_Goal of the exercise_: Scan the entries below for the word "production". Copy out every line in which it occurs.

_Supplied data_:
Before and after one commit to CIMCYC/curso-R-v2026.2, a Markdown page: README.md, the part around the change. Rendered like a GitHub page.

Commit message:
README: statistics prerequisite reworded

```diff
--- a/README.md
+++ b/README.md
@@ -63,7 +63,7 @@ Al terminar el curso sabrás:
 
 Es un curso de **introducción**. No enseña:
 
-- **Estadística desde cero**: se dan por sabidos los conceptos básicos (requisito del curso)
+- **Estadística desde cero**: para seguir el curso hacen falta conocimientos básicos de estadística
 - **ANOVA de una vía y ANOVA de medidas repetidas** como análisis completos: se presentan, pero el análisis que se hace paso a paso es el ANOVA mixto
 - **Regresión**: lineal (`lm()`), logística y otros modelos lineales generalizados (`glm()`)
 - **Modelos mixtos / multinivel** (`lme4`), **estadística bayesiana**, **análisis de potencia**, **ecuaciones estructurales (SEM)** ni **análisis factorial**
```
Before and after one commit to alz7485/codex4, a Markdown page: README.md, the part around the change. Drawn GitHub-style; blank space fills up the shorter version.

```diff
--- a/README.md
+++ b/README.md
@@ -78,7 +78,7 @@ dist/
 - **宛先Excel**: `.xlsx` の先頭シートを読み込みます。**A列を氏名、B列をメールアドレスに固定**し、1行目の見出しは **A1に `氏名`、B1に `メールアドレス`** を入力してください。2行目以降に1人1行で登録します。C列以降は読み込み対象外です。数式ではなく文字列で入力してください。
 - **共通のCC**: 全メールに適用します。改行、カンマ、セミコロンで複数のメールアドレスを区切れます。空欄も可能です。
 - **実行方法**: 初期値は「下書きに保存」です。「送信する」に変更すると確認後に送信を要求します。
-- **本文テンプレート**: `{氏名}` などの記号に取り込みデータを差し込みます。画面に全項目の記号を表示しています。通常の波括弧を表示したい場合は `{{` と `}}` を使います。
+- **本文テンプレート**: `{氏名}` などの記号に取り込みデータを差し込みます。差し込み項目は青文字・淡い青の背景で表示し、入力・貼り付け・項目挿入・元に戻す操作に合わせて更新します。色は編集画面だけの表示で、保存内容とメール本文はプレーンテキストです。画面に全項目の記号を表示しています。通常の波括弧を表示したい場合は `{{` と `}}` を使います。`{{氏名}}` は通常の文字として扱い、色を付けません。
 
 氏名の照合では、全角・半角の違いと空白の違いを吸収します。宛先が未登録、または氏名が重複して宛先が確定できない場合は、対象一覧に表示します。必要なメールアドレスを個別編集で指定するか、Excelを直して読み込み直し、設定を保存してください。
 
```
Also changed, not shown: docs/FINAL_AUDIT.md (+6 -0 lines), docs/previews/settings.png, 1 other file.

* * *

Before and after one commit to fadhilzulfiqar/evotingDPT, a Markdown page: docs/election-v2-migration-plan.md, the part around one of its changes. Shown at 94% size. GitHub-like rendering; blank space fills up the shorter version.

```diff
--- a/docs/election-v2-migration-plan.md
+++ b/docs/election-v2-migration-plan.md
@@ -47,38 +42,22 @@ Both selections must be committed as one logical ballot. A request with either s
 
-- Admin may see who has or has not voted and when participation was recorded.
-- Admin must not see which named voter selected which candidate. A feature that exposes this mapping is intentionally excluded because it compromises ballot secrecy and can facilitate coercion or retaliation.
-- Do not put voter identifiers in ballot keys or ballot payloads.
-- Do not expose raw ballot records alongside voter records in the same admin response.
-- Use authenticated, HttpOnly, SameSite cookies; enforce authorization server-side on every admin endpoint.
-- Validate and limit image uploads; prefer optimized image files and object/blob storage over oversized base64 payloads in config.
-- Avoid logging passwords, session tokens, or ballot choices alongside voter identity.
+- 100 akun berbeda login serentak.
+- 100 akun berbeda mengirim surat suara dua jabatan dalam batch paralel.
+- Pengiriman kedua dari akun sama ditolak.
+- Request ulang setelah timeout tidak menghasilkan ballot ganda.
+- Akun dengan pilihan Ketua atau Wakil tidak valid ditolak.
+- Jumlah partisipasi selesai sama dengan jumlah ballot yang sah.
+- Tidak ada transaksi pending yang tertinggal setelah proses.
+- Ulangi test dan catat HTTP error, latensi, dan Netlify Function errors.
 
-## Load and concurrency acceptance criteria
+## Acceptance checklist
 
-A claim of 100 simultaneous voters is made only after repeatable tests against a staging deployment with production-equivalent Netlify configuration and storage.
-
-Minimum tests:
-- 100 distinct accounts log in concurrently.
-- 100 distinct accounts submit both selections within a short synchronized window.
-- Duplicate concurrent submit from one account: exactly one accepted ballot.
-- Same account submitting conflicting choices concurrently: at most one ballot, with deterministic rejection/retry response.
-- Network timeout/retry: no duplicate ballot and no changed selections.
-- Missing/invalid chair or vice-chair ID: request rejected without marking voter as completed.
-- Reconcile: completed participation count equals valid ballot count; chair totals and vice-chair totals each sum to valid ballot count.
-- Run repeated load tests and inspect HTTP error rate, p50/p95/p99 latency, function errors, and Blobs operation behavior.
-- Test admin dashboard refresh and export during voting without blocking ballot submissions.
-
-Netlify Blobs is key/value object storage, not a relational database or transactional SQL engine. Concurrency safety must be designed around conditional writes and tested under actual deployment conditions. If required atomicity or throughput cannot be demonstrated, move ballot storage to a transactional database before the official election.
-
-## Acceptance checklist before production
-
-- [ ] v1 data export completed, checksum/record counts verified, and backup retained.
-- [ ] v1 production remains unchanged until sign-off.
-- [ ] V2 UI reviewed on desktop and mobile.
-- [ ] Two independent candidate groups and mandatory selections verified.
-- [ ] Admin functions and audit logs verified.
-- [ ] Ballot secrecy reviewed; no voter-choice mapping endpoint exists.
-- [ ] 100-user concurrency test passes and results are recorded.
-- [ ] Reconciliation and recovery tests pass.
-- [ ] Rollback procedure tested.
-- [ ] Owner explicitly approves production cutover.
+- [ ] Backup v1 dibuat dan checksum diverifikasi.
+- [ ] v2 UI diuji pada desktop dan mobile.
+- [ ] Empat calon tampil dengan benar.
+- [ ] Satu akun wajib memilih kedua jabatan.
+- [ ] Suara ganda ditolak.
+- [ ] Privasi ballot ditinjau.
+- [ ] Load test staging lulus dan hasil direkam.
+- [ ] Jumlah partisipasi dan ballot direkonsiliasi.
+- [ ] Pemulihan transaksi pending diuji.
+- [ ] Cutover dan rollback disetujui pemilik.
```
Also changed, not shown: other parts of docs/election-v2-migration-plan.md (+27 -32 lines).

_Answer space_:
-A claim of 100 simultaneous voters is made only after repeatable tests against a staging deployment with production-equivalent Netlify configuration and storage.
-## Acceptance checklist before production
-- [ ] v1 production remains unchanged until sign-off.
-- [ ] Owner explicitly approves production cutover.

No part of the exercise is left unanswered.